  • Malians are cautiously turning to a controversial farming technique to adapt to the effects of climate change
  • Dubbed the System of Rice Intensification (SRI), the new method was pioneered in Madagascar in 1983

BAGUINEDA: When rice farmers started producing yields nine times larger than normal in the Malian desert near the famed town of Timbuktu a decade ago, a passerby could have mistaken the crop for another desert mirage.
Rather, it was the result of an engineering feat that has left experts in this impoverished nation in awe — but one that has yet to spread widely through Mali’s farming community.
“We must redouble efforts to get political leaders on board,” said Djiguiba Kouyaté, a coordinator in Mali for German development agency GIZ.
With hunger a constant menace, Malians are cautiously turning to a controversial farming technique to adapt to the effects of climate change.

 

Dubbed the System of Rice Intensification (SRI), the new method was pioneered in Madagascar in 1983. It involves planting fewer seeds of traditional rice varieties and taking care of them following a strict regime.
Seedlings are transplanted at a very young age and spaced widely.
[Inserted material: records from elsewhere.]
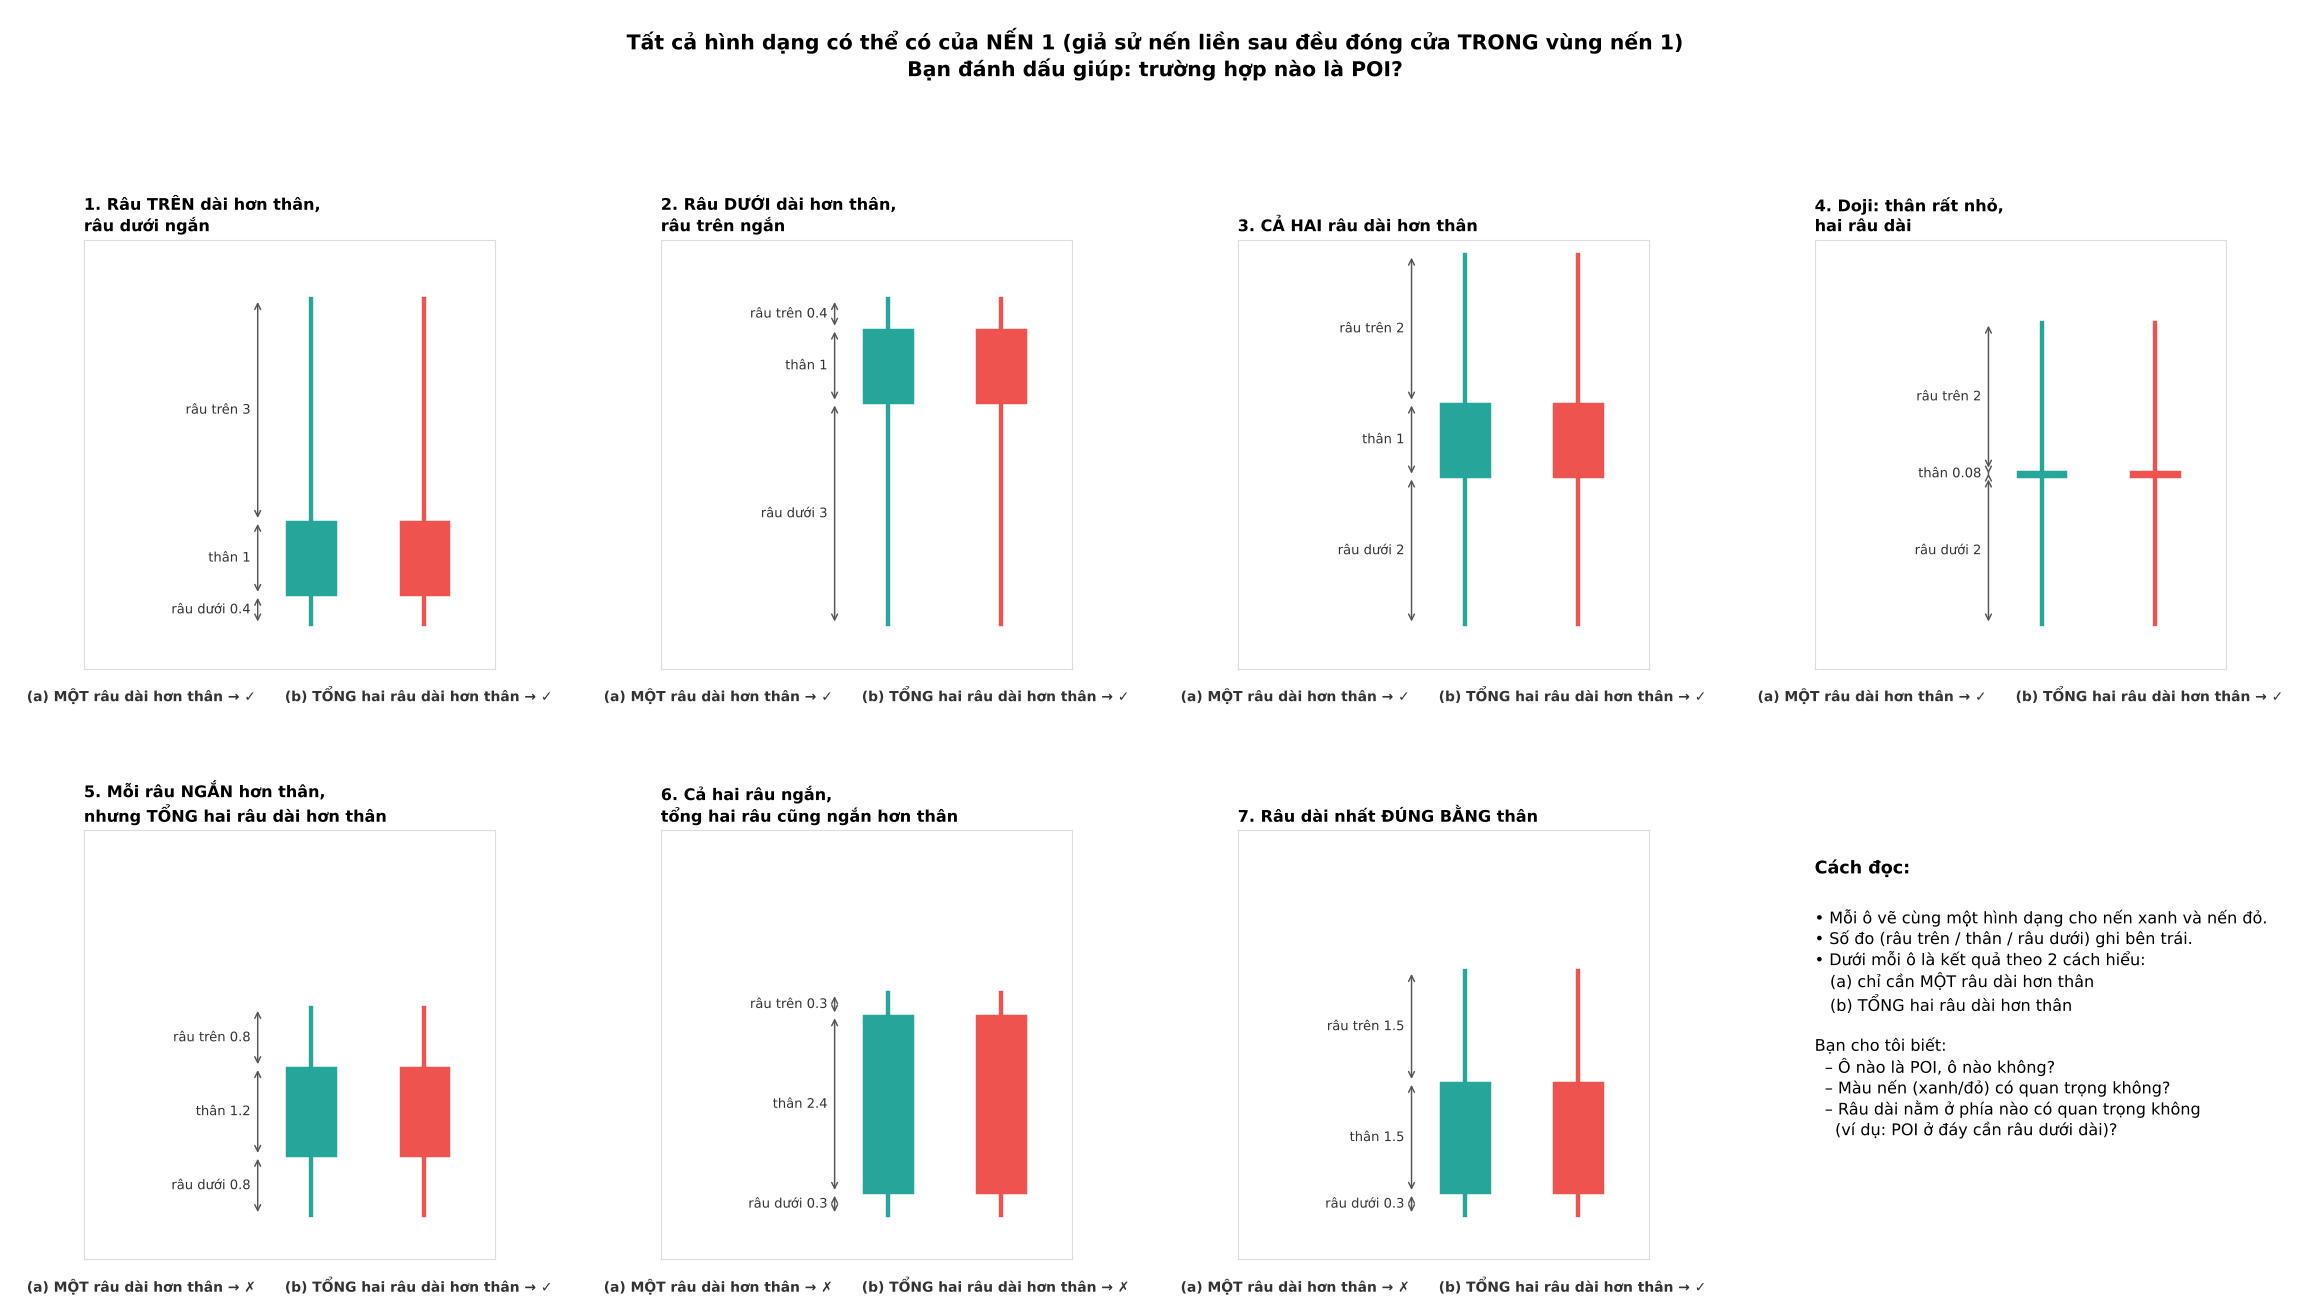
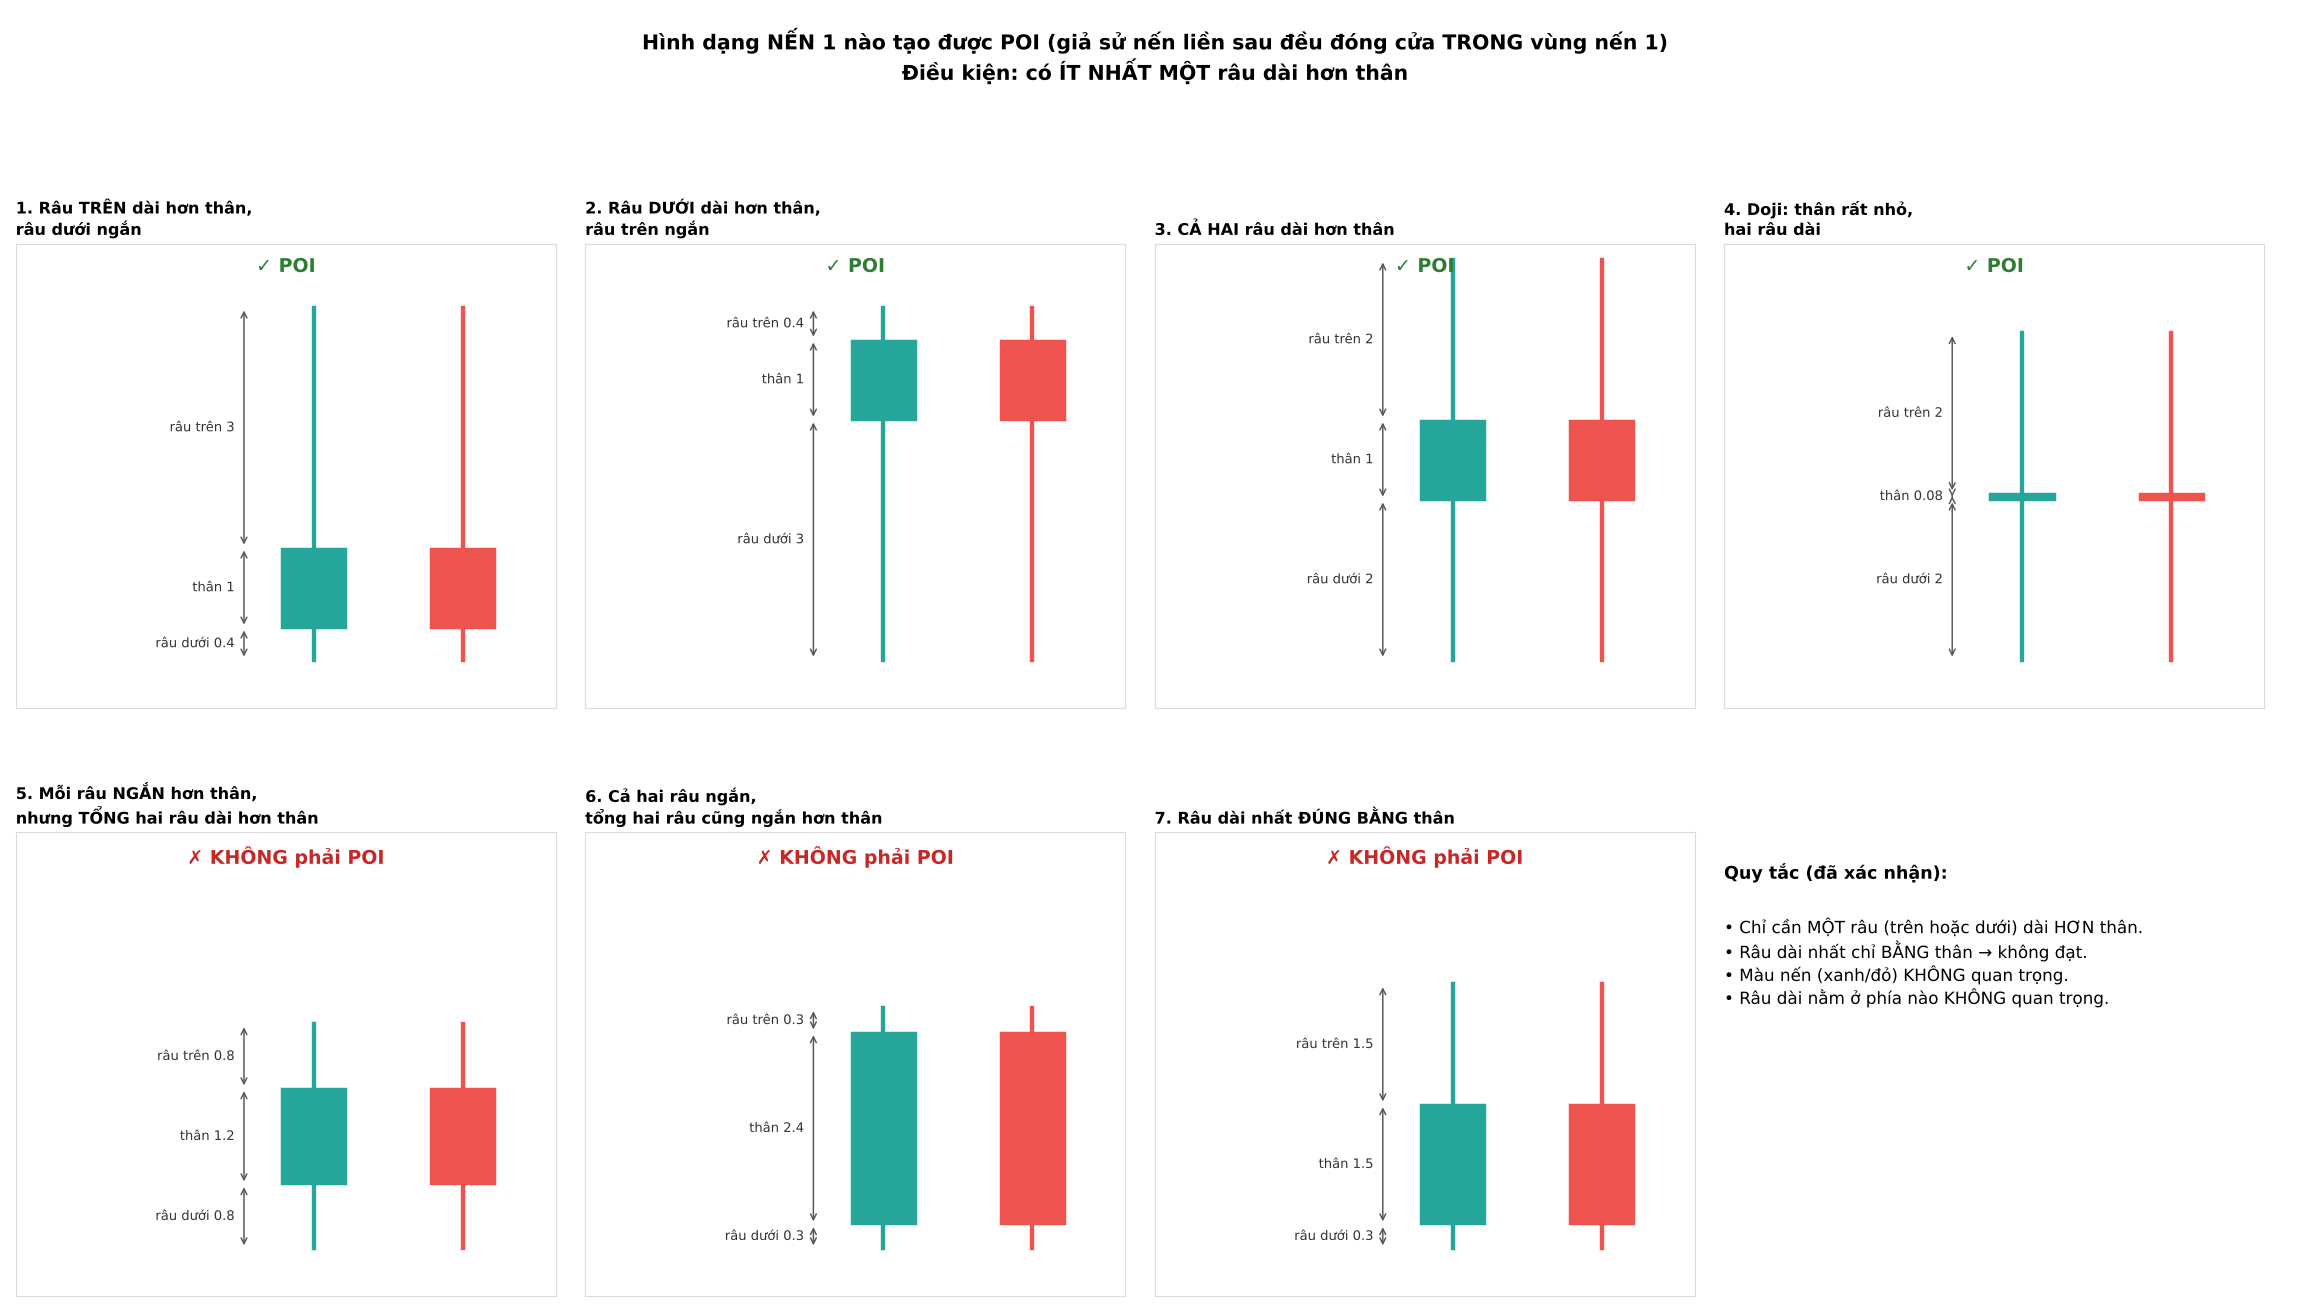
POI: chốt chỉ cần một râu dài hơn thân, màu nến và phía râu không quan trọng
Claude-Session: https://claude.ai/code/session_01QDQqkxbAsnss6apbWZAP33

diff --git a/knowledge/03-setup.md b/knowledge/03-setup.md
@@ -179,14 +179,13 @@ Ví dụ chart thật: `examples/01-dinh-day-xauusd-h4.jpg`
 **POI theo cách của người dùng (đã xác nhận, xem `examples/22-poi-tranh-chap.png`):**
 - POI là **vùng giá tranh chấp giữa bên mua và bên bán**, thể hiện qua hình thức nến.
 - Điều kiện:
-  1. **Nến 1 (nến liền trước) phải có RÂU dài hơn THÂN.** Thân dài hơn râu → không phải POI.
+  1. **Nến 1 (nến liền trước) phải có ÍT NHẤT MỘT RÂU (trên hoặc dưới) dài HƠN THÂN.** Râu dài nhất chỉ bằng thân, hoặc chỉ tổng hai râu mới dài hơn thân → không phải POI. **Màu nến không quan trọng. Râu dài nằm ở phía nào không quan trọng.** (Xem `examples/23-poi-hinh-dang-nen.png`: ô 1–4 là POI, ô 5–7 không.)
   2. **Nến liền sau** có giá đóng cửa **KHÔNG thoát** khỏi vùng high–low của nến 1. Chỉ xét giá đóng cửa; râu nến sau vượt ra ngoài vẫn được.
   3. Giá đóng cửa **ĐÚNG BẰNG** high/low của nến 1 → chưa thoát → **vẫn là POI**.
 - **Vùng POI = toàn bộ nến 1, tính cả râu** (từ high đến low).
 - Nhiều nến liên tiếp cùng đóng cửa trong vùng → **POI vẫn chỉ là nến 1**, không mở rộng.
 
 **Chưa chốt:**
-- "Râu dài hơn thân": so râu nào (râu trên, râu dưới, một trong hai, hay tổng hai râu)? Màu nến có quan trọng? Xem 7 hình dạng trong `examples/23-poi-hinh-dang-nen.png`.
 - POI nào được chọn để giao dịch; khi nào POI hết hiệu lực.
 
 ### 7.1 FVG (Fair Value Gap)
Soil is enriched with organic matter, and must be kept moist, though the system uses less water than traditional rice farming.
Up to 20 million farmers now use SRI in 61 countries, including in nearby Sierra Leone, Senegal and Ivory Coast, said Norman Uphoff, of the SRI International Network and Resources Center at Cornell University in the US.
But, despite its success, the technique has been embraced with varying degrees of enthusiasm. Uphoff said that is because it competes with the improved hybrid and inbred rice varieties that agricultural corporations sell.
For Faliry Boly, who heads a rice-growing association, the prospect of rice becoming a “white gold” for Mali should spur on authorities and farmers to adopt rice intensification.
The method could increase yields while also offering a more environmentally-friendly alternative, including by replacing chemical fertilizers with organic ones, he said.
He also pointed out that rice intensification naturally lends itself to Mali’s largely arid climate.

FACTOID

Up to 20 million farmers now use rice intensification in 61 countries, including in nearby Sierra Leone, Senegal and Ivory Coast.